WASHINGTON: Pentagon acquisition czar Ellen Lord’s statement says it: “This is a historic milestone for the F-35 Enterprise, and marks the largest procurement in the history of the Department. The $34B agreement for F-35 Low Rate Initial Production Lots 12-14 will see the delivery of 478 F-35 aircraft, 157 for Lot 12, in support of our U.S. Military services, our Partner Nations, and our Foreign Military Sales customers.”
Yes, ladies and gentlemen, the biggest conventional weapons program in history has just set the record for a single deal in, well, probably, any country at any time. For perspective, the entire Australian defense budget for 2019 came in at about $27.52 billion US.
Here are some of the more important details from today’s announcement. Top of the list is the fact that the flyaway price of the F-35A will drop below $80 million one year earlier than planned in Low Rate of Initial Production (LRIP) Lot 13. Lord said in the statement that the Pentagon will reap an estimated 8.8 percent in savings from Lot 11 to Lot 12 for F-35A’s, and an average of 15 percent reduction “across all variants from Lot 11 to Lot 14.”
On a more somber note, the Japanese have declared complete their investigation into the April 9 crash of Maj. Akinori Hosomi, the first F-35 pilot to die in the program. His remains were found last Wednesday and the Japan Air Self-Defense Force said in a statement today that “the pilot most likely was in a state of ‘spatial disorientation’ (in a state of losing a sense of equilibrium) and did not realize it.”

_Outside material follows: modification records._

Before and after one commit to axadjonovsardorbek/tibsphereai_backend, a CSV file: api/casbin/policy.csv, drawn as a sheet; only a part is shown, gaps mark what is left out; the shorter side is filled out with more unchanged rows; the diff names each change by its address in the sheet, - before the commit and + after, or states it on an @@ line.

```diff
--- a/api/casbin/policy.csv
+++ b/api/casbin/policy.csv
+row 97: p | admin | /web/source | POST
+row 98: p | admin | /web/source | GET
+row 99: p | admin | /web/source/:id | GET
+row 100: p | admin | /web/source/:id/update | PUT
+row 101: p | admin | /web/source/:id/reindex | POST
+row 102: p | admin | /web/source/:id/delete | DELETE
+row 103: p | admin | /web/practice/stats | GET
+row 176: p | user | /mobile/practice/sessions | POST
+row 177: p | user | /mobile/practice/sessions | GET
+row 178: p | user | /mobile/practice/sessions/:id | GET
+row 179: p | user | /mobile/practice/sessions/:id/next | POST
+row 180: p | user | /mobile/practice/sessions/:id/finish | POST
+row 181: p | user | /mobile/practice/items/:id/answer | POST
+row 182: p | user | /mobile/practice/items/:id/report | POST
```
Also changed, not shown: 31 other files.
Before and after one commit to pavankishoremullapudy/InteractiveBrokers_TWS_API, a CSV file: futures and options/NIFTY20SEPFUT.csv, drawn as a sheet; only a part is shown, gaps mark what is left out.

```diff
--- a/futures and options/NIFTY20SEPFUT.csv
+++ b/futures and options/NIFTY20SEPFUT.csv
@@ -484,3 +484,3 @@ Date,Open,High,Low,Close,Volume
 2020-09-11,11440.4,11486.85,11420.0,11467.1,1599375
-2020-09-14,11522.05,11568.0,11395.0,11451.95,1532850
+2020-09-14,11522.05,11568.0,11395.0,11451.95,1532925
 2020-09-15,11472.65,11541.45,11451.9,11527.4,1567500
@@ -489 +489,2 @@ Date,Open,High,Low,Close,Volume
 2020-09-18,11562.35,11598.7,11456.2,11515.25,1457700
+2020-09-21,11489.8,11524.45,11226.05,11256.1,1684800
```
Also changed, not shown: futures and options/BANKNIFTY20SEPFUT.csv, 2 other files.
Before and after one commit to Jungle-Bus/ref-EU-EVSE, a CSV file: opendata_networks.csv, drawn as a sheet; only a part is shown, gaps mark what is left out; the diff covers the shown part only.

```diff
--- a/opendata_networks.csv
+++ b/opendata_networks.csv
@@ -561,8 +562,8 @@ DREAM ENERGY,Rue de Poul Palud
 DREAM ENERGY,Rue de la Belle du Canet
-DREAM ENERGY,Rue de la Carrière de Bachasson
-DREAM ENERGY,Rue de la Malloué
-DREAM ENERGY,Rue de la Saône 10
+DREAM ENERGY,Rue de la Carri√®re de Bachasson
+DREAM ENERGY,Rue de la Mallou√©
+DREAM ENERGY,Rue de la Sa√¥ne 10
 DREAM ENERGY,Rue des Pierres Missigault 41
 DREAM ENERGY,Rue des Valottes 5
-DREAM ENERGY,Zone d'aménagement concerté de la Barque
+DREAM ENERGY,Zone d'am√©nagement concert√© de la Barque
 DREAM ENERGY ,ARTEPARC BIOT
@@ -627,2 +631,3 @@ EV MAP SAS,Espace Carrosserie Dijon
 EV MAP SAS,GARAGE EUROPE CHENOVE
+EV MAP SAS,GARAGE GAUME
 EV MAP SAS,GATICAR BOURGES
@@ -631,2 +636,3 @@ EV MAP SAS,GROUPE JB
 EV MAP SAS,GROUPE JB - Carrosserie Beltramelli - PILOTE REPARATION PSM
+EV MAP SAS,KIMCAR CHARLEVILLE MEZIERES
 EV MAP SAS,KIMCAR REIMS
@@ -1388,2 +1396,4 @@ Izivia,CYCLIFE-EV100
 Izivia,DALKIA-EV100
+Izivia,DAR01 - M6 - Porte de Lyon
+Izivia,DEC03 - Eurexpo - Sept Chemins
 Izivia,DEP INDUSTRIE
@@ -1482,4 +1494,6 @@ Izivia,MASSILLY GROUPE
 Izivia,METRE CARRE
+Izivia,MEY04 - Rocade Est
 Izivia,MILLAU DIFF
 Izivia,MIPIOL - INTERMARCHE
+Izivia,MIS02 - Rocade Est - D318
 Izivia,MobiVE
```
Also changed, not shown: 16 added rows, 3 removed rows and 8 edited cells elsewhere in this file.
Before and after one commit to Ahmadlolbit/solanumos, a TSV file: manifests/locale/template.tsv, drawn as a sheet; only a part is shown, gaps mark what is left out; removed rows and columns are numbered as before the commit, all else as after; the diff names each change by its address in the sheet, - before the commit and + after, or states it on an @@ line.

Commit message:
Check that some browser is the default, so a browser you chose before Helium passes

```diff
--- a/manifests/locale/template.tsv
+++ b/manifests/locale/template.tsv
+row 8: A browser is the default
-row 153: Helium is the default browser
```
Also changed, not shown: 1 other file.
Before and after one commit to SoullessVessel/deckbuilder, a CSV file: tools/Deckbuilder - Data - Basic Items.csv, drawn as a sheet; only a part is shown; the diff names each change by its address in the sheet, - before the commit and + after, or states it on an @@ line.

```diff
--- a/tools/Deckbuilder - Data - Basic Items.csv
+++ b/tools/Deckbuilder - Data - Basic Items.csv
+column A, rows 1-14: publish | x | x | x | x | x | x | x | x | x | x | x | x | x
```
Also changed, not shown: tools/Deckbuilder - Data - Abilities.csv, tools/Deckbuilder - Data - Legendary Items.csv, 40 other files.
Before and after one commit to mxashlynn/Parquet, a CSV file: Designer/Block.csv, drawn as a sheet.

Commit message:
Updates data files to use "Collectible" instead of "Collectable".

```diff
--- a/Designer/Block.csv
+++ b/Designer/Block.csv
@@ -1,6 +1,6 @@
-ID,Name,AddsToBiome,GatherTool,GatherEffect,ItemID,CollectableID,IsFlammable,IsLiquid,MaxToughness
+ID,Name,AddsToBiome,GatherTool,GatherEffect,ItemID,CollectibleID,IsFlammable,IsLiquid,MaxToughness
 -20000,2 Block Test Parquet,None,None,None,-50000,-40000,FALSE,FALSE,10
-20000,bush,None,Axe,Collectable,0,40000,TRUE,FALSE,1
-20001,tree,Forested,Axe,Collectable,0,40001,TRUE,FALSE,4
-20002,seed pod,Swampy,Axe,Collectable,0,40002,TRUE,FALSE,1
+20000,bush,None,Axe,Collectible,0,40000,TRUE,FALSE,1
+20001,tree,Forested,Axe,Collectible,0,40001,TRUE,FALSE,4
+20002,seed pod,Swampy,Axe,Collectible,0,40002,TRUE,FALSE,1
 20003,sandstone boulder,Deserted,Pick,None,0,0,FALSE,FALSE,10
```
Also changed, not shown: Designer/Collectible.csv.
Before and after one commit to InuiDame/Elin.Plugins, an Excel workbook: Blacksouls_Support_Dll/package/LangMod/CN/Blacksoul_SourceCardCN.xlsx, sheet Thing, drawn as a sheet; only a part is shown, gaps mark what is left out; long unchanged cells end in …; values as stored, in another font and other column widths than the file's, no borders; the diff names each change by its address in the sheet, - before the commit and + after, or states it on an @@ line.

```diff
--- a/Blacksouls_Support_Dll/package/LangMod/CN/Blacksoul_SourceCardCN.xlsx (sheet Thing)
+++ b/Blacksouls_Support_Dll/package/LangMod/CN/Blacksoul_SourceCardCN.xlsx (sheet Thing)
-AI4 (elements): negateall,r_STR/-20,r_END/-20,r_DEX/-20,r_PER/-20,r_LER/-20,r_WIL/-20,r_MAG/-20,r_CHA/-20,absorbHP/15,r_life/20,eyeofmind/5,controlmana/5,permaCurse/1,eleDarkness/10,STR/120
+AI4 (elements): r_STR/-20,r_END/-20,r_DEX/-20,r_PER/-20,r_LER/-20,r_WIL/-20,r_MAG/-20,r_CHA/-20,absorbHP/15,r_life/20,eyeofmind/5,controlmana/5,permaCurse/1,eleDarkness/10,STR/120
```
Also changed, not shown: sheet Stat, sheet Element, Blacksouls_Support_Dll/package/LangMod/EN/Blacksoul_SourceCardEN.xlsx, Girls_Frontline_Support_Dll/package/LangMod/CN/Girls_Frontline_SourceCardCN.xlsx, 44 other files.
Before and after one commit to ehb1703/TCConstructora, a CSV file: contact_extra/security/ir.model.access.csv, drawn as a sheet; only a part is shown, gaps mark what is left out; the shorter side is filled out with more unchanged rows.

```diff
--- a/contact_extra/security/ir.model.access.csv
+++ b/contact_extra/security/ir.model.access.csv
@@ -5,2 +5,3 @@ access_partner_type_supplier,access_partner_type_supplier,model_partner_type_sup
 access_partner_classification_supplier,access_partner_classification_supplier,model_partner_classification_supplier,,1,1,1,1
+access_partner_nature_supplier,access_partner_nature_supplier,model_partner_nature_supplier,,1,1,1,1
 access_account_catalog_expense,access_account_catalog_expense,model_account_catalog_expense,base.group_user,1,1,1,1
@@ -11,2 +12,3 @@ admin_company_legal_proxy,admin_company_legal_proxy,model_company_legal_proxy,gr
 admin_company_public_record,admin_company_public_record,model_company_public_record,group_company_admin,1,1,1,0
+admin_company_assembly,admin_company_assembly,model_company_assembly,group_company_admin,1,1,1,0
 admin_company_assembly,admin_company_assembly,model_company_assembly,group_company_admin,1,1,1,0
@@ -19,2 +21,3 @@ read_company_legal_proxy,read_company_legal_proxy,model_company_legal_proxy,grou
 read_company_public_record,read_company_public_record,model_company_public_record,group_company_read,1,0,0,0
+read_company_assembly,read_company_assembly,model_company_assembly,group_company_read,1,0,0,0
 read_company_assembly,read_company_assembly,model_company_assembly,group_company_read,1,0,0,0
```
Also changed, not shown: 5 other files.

Defense Minister Takeshi Iwaya said last week F-35 pilots will be re-educated about spatial disorientation and get more training about gravity-induced loss of consciousness (GLOC). The Japanese F-35 fleet remains grounded.